What is expected: Only a number is expected here: the count of lines in this data where "Tháng" occurs.

Given data:
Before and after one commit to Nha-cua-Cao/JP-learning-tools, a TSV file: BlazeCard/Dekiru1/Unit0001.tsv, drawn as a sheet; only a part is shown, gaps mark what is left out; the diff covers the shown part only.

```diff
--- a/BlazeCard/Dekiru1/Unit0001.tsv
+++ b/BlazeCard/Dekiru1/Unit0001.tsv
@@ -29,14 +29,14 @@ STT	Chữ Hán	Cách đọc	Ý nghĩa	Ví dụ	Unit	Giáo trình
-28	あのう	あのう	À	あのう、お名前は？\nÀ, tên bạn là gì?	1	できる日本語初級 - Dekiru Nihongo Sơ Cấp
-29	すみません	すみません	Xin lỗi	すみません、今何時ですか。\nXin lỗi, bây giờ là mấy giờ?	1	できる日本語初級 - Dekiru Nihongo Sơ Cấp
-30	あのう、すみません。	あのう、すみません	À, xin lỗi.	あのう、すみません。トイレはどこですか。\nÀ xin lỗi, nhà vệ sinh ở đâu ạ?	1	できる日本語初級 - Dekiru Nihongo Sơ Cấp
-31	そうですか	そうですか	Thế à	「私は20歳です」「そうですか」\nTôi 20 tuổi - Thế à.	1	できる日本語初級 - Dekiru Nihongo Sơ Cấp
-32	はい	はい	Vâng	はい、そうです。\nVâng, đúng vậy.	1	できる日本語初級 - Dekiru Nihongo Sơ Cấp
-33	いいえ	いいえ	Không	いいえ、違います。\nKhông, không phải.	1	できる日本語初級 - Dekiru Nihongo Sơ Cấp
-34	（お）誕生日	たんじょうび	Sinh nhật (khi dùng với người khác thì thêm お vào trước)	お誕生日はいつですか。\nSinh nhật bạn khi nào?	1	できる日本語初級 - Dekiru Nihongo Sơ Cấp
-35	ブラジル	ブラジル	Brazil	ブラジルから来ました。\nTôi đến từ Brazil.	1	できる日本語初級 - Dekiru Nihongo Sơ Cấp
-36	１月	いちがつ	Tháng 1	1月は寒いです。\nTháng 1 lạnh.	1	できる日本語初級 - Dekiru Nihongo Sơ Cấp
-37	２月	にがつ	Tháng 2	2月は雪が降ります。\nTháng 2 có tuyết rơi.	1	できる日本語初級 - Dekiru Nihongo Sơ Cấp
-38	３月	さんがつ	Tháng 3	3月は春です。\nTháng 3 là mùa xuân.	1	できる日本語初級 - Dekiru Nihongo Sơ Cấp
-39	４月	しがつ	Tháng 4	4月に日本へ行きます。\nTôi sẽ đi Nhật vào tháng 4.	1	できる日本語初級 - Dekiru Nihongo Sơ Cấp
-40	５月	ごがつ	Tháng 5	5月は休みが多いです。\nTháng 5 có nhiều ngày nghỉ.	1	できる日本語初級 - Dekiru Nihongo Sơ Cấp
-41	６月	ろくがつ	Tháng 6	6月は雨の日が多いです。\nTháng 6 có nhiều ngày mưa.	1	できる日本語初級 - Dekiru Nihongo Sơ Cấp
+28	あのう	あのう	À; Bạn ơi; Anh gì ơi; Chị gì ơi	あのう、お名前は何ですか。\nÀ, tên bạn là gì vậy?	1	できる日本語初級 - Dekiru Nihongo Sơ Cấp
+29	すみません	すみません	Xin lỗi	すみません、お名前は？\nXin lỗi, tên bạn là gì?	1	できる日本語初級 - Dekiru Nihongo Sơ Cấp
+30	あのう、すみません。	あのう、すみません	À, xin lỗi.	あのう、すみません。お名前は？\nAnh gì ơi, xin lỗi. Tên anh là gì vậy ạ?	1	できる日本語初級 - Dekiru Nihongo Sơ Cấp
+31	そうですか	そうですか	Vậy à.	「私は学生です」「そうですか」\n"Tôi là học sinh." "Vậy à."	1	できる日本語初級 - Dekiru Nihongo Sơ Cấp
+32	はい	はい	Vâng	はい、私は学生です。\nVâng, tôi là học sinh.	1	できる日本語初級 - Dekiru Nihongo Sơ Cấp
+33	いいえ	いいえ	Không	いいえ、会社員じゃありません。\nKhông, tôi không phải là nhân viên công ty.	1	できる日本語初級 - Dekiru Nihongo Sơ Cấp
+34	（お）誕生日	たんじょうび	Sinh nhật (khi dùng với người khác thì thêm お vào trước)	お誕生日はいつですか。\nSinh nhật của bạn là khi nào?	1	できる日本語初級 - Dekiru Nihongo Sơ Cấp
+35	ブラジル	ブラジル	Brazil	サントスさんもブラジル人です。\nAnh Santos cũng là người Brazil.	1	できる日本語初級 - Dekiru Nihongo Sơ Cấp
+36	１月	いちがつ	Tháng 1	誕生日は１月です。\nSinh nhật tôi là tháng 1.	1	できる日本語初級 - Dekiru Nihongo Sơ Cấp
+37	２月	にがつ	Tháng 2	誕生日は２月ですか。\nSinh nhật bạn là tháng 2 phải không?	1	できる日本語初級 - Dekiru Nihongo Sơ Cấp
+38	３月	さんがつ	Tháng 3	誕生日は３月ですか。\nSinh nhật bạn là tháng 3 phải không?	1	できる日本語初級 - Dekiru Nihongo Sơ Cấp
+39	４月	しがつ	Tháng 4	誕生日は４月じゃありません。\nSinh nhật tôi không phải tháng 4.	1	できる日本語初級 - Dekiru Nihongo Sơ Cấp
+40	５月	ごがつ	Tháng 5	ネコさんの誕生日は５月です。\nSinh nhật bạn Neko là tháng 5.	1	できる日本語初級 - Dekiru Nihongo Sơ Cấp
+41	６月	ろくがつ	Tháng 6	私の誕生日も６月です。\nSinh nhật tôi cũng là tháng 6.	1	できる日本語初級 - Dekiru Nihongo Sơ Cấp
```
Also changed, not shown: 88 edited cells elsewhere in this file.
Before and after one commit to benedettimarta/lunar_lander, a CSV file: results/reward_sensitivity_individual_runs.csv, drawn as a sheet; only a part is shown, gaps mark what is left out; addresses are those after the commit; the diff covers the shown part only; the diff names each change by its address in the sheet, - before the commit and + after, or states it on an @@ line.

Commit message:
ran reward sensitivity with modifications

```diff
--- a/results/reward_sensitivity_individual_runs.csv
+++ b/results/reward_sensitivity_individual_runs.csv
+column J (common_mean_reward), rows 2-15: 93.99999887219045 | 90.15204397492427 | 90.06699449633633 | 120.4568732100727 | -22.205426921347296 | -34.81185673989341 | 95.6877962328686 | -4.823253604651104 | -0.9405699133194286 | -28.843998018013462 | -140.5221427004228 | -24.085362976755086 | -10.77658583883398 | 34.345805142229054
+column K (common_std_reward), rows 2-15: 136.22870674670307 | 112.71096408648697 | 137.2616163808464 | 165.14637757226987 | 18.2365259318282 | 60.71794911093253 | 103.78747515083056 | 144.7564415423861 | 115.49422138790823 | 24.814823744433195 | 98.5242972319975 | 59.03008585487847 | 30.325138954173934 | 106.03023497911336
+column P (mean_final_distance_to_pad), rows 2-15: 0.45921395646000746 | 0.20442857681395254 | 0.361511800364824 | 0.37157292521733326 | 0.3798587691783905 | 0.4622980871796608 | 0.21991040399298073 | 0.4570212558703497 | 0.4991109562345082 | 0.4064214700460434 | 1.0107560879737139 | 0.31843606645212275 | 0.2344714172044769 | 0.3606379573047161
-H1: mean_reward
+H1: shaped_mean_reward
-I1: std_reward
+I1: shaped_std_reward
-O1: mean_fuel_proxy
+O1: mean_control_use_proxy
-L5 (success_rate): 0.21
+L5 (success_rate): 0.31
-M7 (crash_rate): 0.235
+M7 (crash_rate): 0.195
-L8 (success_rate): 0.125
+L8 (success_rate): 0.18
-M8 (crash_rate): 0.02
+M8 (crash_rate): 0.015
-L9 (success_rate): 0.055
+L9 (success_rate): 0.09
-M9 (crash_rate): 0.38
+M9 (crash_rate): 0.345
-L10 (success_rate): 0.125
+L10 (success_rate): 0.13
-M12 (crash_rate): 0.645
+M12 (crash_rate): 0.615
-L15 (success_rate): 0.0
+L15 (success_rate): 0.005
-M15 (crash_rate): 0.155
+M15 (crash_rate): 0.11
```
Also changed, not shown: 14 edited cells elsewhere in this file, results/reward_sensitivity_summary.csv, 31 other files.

Result of this exercise: 12